Task statement ▸ Filter the entries for lines with the word "output".

Information supplied ▸
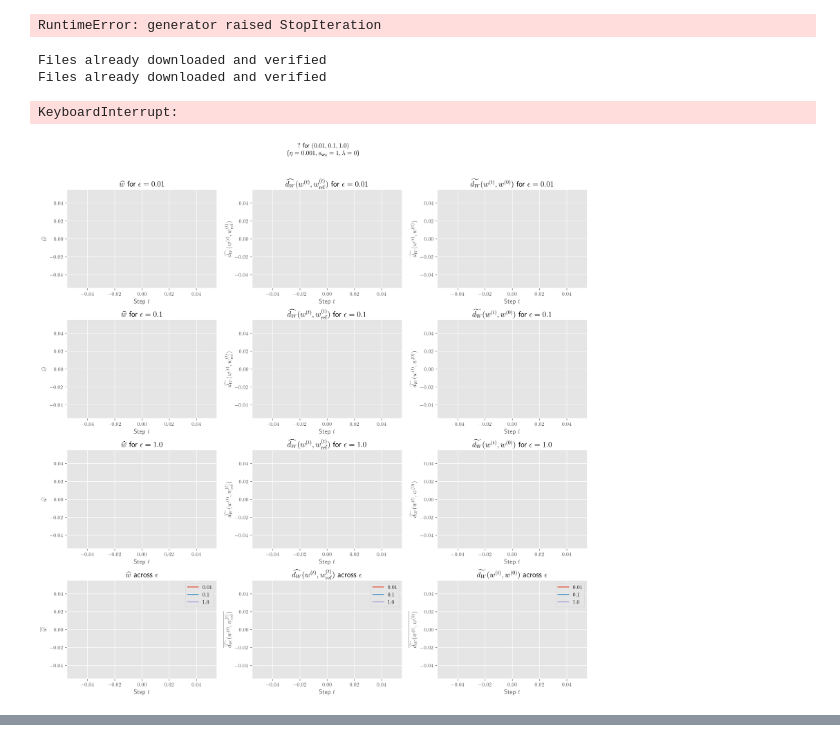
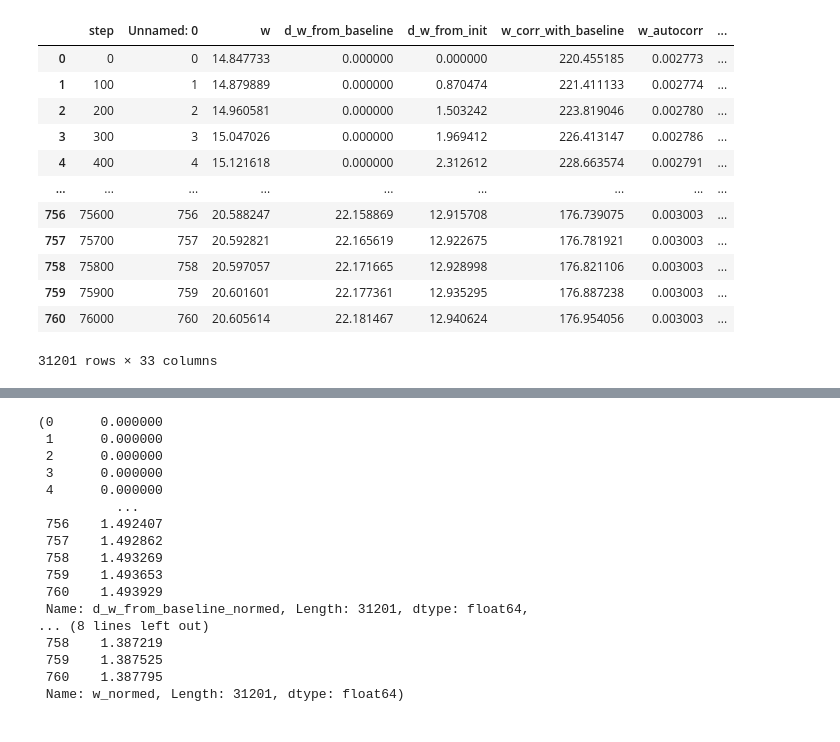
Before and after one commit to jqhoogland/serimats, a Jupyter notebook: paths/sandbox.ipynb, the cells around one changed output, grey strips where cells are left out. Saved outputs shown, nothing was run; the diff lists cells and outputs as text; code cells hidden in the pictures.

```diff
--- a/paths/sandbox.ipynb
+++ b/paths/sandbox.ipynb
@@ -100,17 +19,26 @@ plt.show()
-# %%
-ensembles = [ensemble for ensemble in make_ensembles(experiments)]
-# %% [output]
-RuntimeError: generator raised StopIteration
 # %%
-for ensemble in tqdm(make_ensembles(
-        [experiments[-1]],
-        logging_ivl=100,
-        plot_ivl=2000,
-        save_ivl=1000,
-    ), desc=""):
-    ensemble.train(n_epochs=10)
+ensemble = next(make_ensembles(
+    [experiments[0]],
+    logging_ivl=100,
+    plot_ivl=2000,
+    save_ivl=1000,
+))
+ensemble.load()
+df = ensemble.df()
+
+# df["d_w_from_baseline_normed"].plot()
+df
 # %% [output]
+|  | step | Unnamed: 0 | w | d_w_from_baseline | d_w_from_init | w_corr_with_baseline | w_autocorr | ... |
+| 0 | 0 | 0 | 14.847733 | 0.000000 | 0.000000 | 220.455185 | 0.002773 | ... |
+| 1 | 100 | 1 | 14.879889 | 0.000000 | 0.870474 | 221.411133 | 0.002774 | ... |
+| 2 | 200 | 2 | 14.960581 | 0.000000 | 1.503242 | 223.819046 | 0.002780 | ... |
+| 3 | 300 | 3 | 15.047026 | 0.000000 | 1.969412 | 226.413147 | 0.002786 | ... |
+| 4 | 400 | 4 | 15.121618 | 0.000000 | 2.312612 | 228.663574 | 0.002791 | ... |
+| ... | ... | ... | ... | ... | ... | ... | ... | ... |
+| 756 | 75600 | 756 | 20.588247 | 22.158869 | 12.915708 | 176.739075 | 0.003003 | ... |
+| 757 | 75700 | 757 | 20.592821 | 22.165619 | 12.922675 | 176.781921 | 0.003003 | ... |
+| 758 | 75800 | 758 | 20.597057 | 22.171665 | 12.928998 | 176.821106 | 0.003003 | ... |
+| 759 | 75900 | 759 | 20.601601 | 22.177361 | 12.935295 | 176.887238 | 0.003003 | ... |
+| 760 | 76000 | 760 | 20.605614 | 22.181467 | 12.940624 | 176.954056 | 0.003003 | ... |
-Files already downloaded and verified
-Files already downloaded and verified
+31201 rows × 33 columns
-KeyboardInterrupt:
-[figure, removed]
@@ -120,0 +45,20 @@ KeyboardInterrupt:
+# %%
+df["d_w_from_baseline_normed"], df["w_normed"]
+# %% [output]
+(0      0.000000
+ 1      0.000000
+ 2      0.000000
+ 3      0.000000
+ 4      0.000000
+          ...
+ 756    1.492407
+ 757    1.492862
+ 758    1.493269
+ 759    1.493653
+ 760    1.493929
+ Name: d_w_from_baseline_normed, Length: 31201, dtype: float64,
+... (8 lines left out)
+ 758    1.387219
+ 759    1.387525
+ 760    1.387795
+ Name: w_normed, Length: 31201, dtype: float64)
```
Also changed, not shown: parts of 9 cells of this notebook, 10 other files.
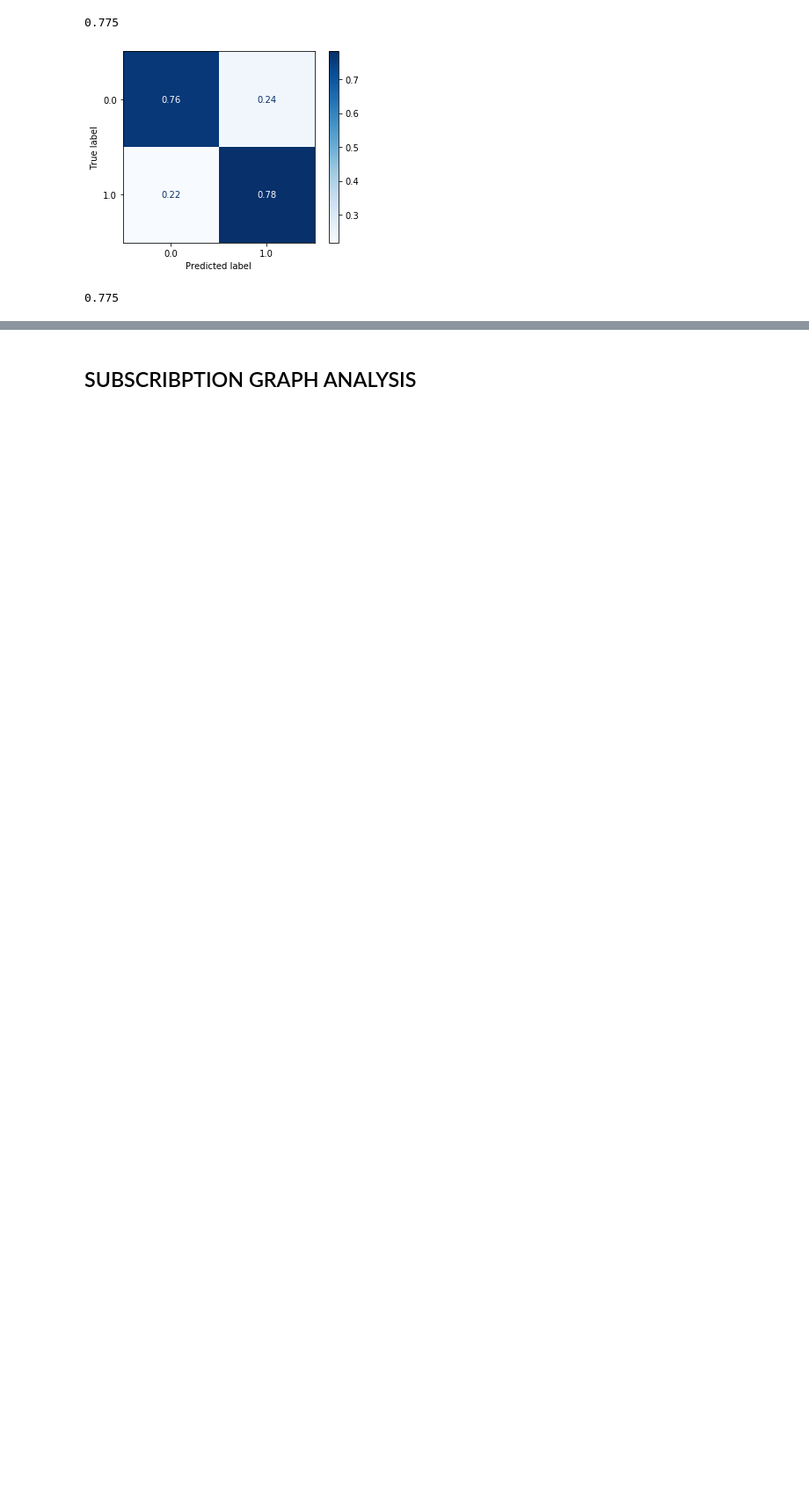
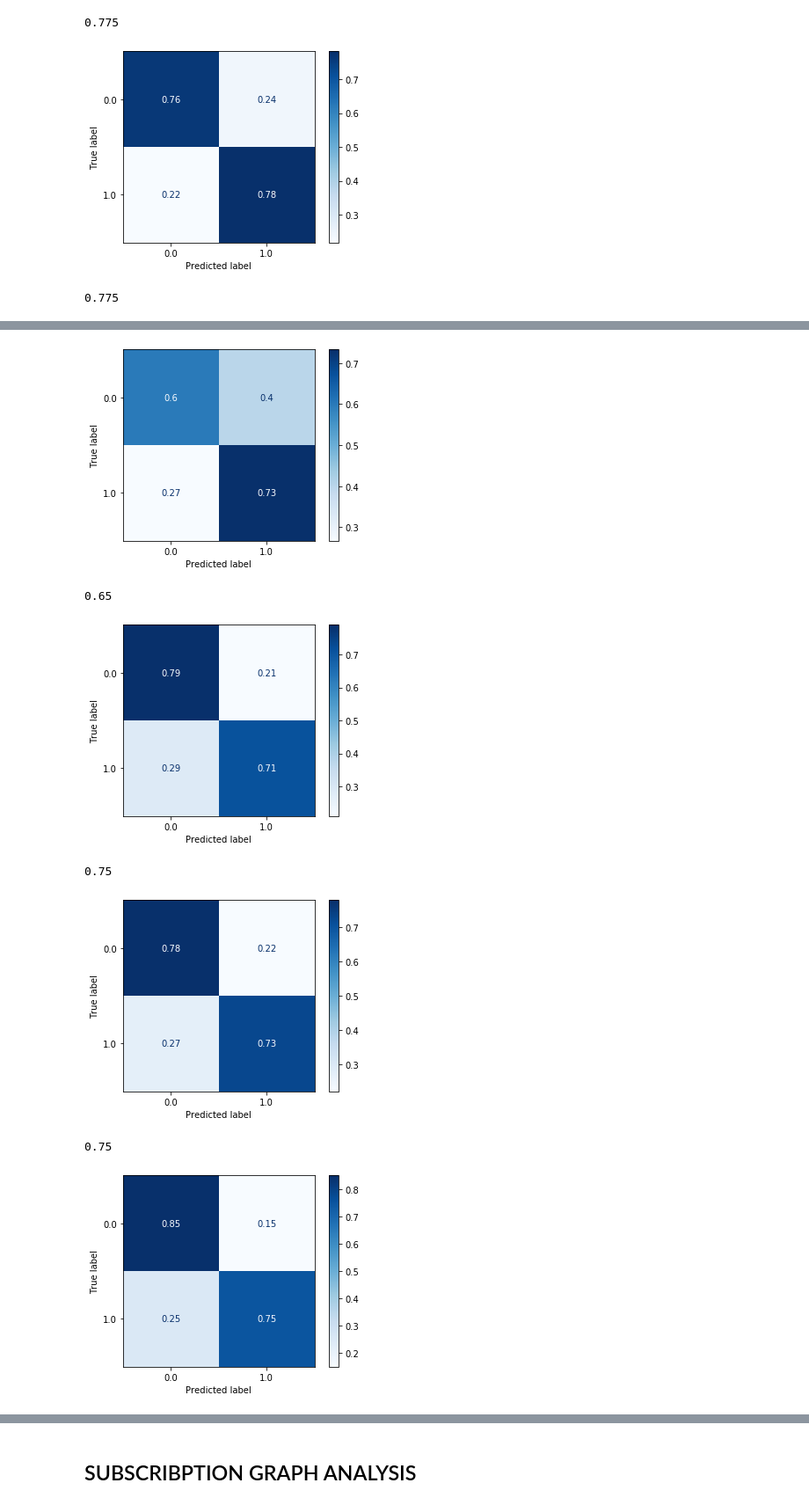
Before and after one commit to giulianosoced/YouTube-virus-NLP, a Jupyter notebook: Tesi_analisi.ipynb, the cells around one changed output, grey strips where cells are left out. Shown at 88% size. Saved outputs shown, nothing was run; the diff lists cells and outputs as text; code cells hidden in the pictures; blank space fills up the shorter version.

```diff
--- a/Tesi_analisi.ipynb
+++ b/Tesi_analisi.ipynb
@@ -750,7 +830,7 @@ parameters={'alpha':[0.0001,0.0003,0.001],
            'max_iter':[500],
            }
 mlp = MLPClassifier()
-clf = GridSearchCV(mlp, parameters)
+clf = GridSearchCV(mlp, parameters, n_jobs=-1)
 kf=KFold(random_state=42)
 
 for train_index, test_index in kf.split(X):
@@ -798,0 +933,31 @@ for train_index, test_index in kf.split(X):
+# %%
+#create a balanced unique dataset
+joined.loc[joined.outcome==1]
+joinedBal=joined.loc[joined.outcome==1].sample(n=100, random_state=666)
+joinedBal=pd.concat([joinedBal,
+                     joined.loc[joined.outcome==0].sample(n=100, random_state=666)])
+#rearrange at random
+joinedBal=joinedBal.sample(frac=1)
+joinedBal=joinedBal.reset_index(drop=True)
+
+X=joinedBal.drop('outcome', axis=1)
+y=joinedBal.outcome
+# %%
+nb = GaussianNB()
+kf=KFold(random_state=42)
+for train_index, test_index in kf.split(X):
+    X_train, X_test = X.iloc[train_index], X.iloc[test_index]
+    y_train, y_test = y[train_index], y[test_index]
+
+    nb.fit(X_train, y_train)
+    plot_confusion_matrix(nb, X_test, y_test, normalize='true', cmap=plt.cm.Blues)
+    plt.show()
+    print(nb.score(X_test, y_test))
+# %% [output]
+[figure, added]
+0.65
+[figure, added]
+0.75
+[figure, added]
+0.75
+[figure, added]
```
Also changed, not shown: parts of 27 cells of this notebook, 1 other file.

Answer for the task ▸
Before and after one commit to jqhoogland/serimats, a Jupyter notebook: paths/sandbox.ipynb, the cells around one changed output, grey strips where cells are left out. Saved outputs shown, nothing was run; the diff lists cells and outputs as text; code cells hidden in the pictures.
-# %% [output]
 # %% [output]
+# %% [output]
Before and after one commit to giulianosoced/YouTube-virus-NLP, a Jupyter notebook: Tesi_analisi.ipynb, the cells around one changed output, grey strips where cells are left out. Shown at 88% size. Saved outputs shown, nothing was run; the diff lists cells and outputs as text; code cells hidden in the pictures; blank space fills up the shorter version.
+# %% [output]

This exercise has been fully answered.